REQUIRED WORK:
A bare number is the only acceptable answer: how many lines of these entries include "photo"?

THE INPUT:
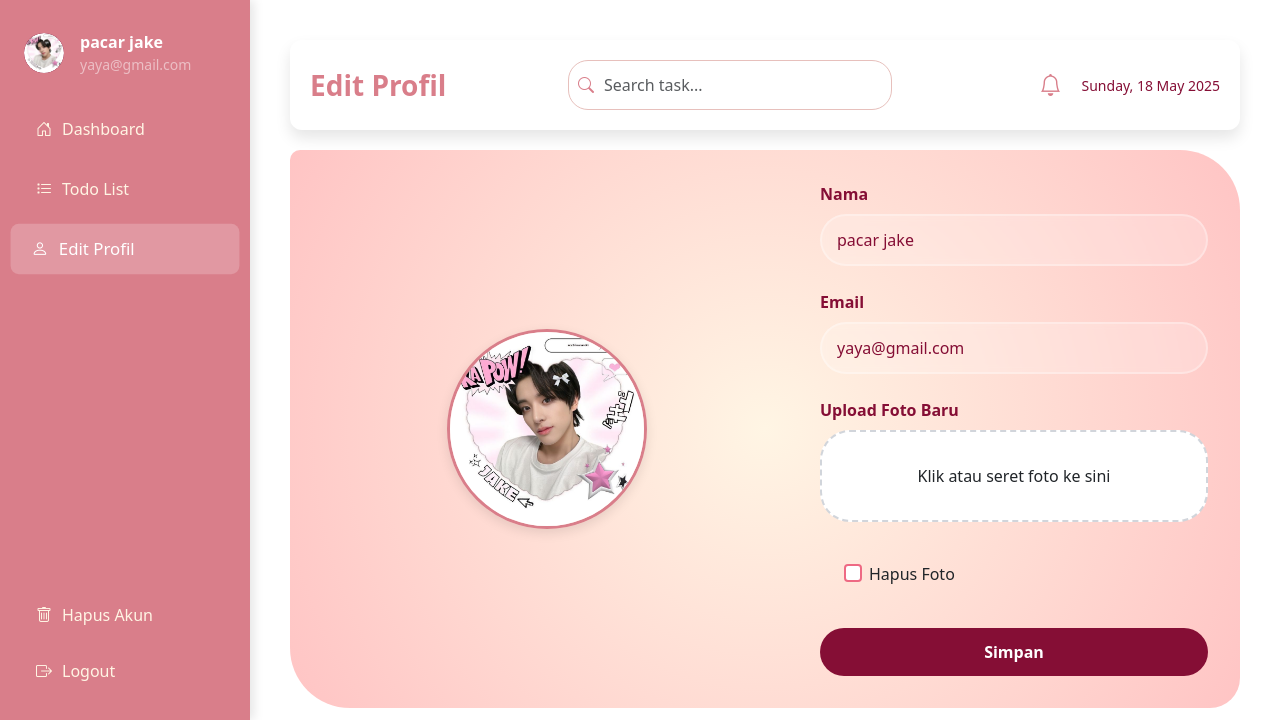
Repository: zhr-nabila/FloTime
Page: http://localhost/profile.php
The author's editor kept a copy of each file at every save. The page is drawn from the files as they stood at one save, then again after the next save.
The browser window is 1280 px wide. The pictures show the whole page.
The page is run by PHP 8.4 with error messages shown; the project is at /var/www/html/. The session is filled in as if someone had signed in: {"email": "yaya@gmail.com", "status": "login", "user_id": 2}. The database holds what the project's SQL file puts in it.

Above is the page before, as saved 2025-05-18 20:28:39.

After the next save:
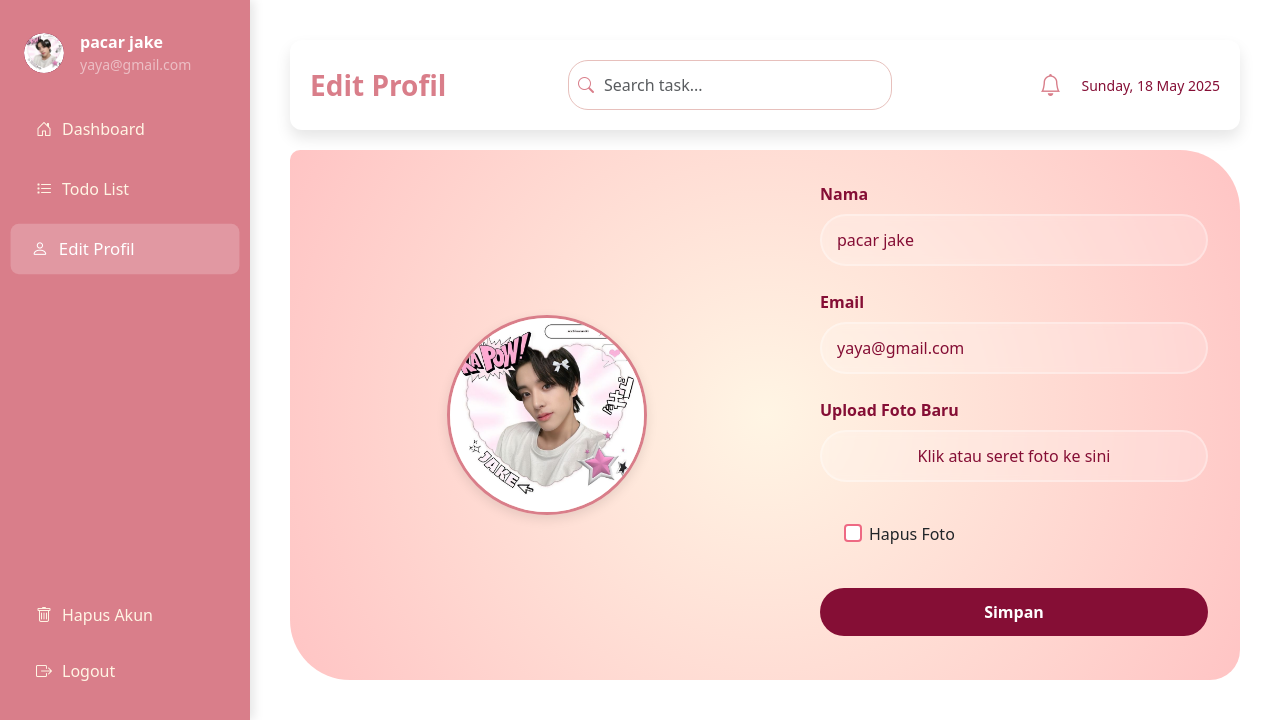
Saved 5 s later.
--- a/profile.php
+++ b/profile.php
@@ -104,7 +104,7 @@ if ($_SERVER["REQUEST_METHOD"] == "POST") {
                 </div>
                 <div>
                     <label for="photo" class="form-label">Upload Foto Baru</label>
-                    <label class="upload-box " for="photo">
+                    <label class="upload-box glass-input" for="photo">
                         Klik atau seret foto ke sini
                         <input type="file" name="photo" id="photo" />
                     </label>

RESPONSE TO THIS TASK:
4